Another formative experience, after college, I moved to rural Turkey, and stepped way outside of my comfort zone. I will never take hot water for granted. I gained a valuable international perspective and, among many other things, a profound appreciation for good baklava.
I dig the idea! I hope I can illuminate some of the challenges LEED faces, so that you have a head's up!
Just so we're on the same page---and I'm learning with you---the LEED system is based on builders first meeting certain requirements (“prerequisites”) and then earning points from a menu of optional building components or performance achievements (“credits”). Depending on the number of credits achieved, a qualified applicant may earn a rating and certification at one of four levels (certified, silver, gold, or platinum).
Sounds pretty straightforward.
But, here's what they've found to be gaps:
1. How high should you set your standards? There is a theory that home builder-applicants will be more likely to adopt green measures if they perceive them to be within their reach. Set your standards too high, they won’t even bother. There is a tension between wanting to meaningfully impact the environment and getting enough users.
2. A second challenge---for LEED and for you--- is your business model. If your revenue comes from your users, to keep the system going you are incentivized to keep your standards low. If your standards are too high or the process of application is too complicated, fewer people will be willing to pay the costs of documentation and formal review.

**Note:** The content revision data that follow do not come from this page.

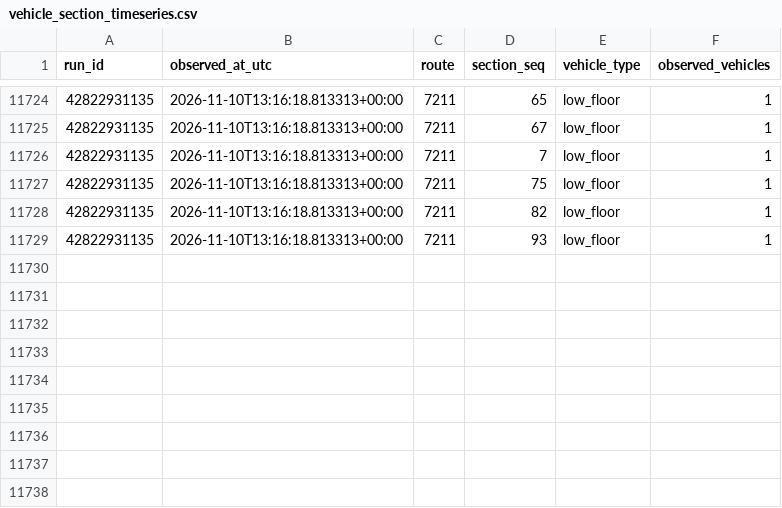
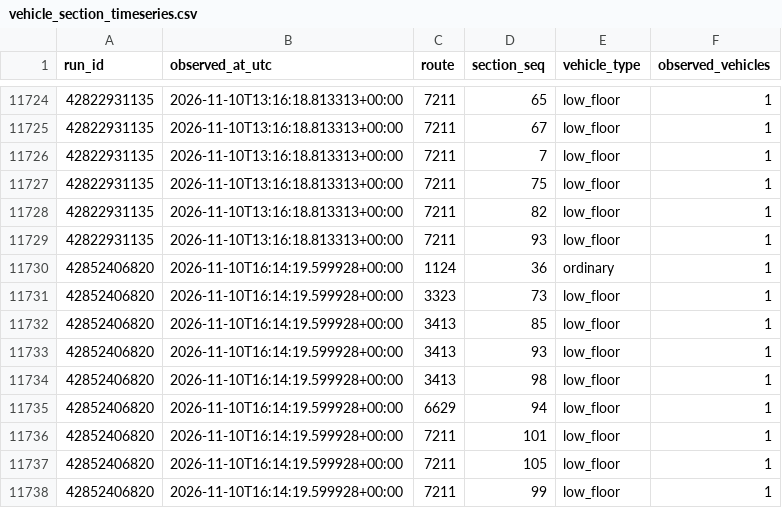
Before and after one commit to dark-ran/transport-lowfloor-2026, a CSV file: observations/vehicle_section_timeseries.csv, drawn as a sheet; only a part is shown, gaps mark what is left out.

```diff
--- a/observations/vehicle_section_timeseries.csv
+++ b/observations/vehicle_section_timeseries.csv
@@ -11729 +11729,10 @@ run_id,observed_at_utc,route,section_seq,vehicle_type,observed_vehicles
 42822931135,2026-11-10T13:16:18.813313+00:00,7211,93,low_floor,1
+42852406820,2026-11-10T16:14:19.599928+00:00,1124,36,ordinary,1
+42852406820,2026-11-10T16:14:19.599928+00:00,3323,73,low_floor,1
+42852406820,2026-11-10T16:14:19.599928+00:00,3413,85,low_floor,1
+42852406820,2026-11-10T16:14:19.599928+00:00,3413,93,low_floor,1
+42852406820,2026-11-10T16:14:19.599928+00:00,3413,98,low_floor,1
+42852406820,2026-11-10T16:14:19.599928+00:00,6629,94,low_floor,1
+42852406820,2026-11-10T16:14:19.599928+00:00,7211,101,low_floor,1
+42852406820,2026-11-10T16:14:19.599928+00:00,7211,105,low_floor,1
+42852406820,2026-11-10T16:14:19.599928+00:00,7211,99,low_floor,1
```
Also changed, not shown: observations/vehicle_timeseries.csv, observations/vehicle_window_summary.csv, 2 other files.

3. How might you keep people from gaming the system? How do you ensure you're achieving actual environmental performance, and that people are not taking shortcuts to achieve the highest rating possible? You don't want your users to just go after low-hanging fruit to rack up a good score, even if the underlying measure doesn’t result in a significant environmental impact.

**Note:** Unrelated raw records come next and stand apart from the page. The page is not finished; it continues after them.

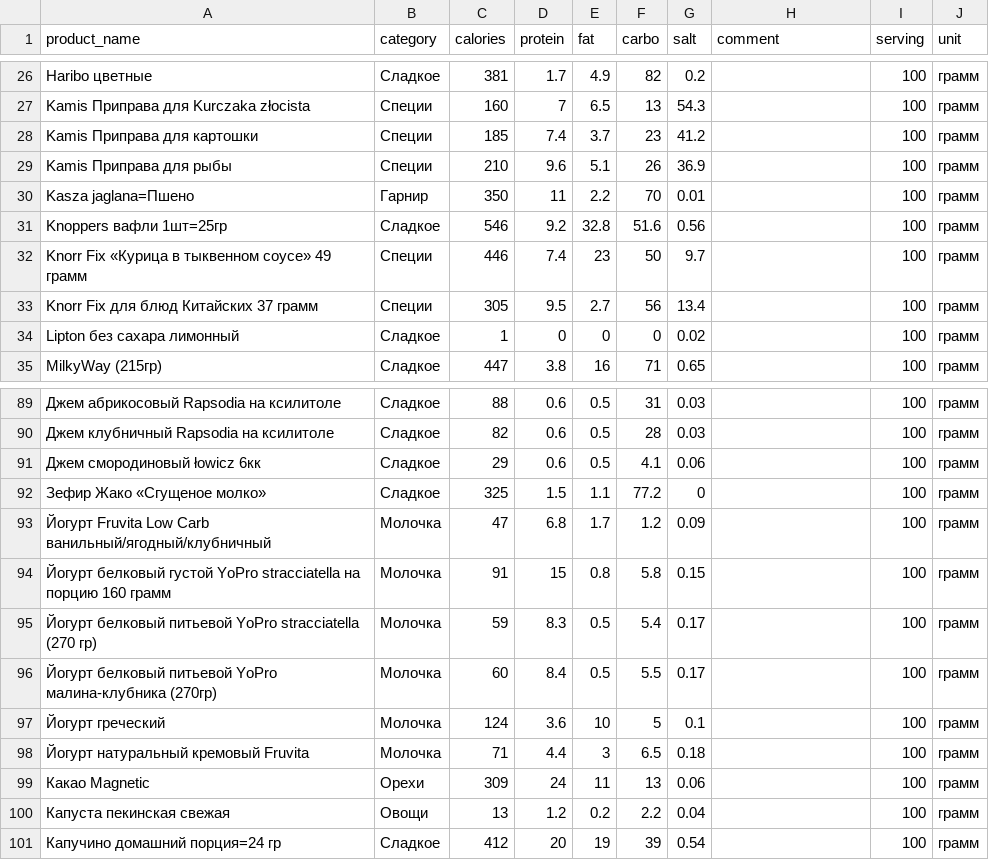
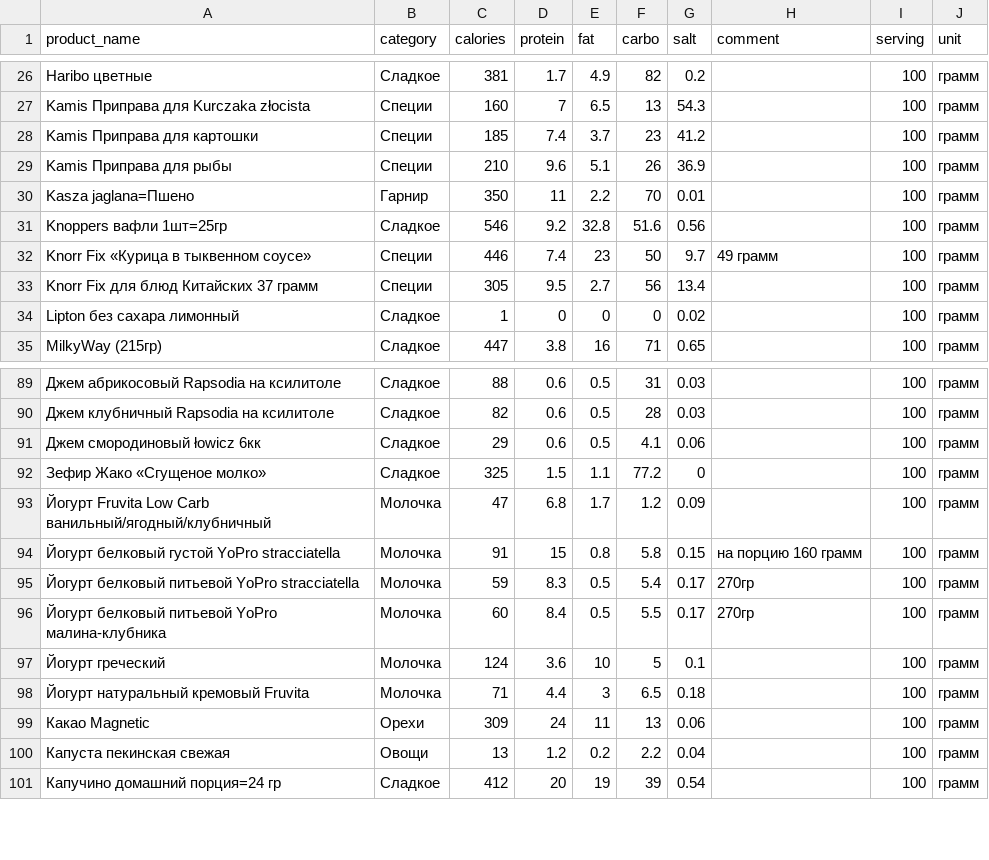
Before and after one commit to Teofilo79/teofilo79.github.io, a CSV file: pages/Salt/test_products.csv, drawn as a sheet; only a part is shown, gaps mark what is left out; the diff names each change by its address in the sheet, - before the commit and + after, or states it on an @@ line.

Commit message:
salt_upd_fonts_fixing numbers

```diff
--- a/pages/Salt/test_products.csv
+++ b/pages/Salt/test_products.csv
-A32 (product_name): Knorr Fix «Курица в тыквенном соусе» 49 грамм
+A32 (product_name): Knorr Fix «Курица в тыквенном соусе»
-H32 (comment): (empty)
+H32 (comment): 49 грамм
-A94 (product_name): …YoPro stracciatella на порцию 160 грамм
+A94 (product_name): …YoPro stracciatella
-H94 (comment): (empty)
+H94 (comment): на порцию 160 грамм
-A95 (product_name): …YoPro stracciatella (270 гр)
+A95 (product_name): …YoPro stracciatella
-H95:H96 (comment): (empty)
+H95:H96 (comment): 270гр
-A96 (product_name): …YoPro малина-клубника (270гр)
+A96 (product_name): …YoPro малина-клубника
```
Also changed, not shown: 2 other files.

Ok those are just what I've gleaned from my mini-research. Here's an article. Hope it helps!
Have you heard of the Acterra Award for Business Environmental Awards? I am impressed with the rigor of their criteria and strength of their judges panel. Perhaps they could even back Giving Back!
Their Business Environmental Award seems to hold sway in the Silicon Valley on the basis of community recognition, positive publicity, and the opportunity for the award recipients to publish their best practices.
Let me know if you're interested and I can connect you to a 2014 Acterra award recipient.
Just to cheer you on: I've often heard of social entrepreneurs communicating public health or other important messages through theatre with great success. I am confident you can apply drama to address climate change with equal success.
For example, "Secrets,” a production that uses the power of live theatre to communicate the facts and dispel the myths about HIV/AIDS and sexual transmitted infections. The characters in the performance model effective negotiation skills and encourage young people to discuss difficult topics with their partners, friends, and adults in their lives. What's incredible is that since 1985, over 1.5 million people have seen “Secrets” throughout Northern California. Perhaps researching how they reached such scale would be beneficial to you.
I have even come across a social entrepreneur, Brij Kothari, who uses popular Bollywood films to spread literacy throughout India - by using subtitles to accompany the films' songs. So this idea would resonate internationally.
In high school, I was part of a D.A.R.E. anti-drug abuse drama team that toured around to local middle schools. One trick we learned is to pull members from the audience to improv with us. Being onstage made a strong impression on the kids.
In addition to schools, what other venues could you perform?
I hope you take your music and preform it in elderly residence homes. You could then encourage residents to tell their children and grandchildren.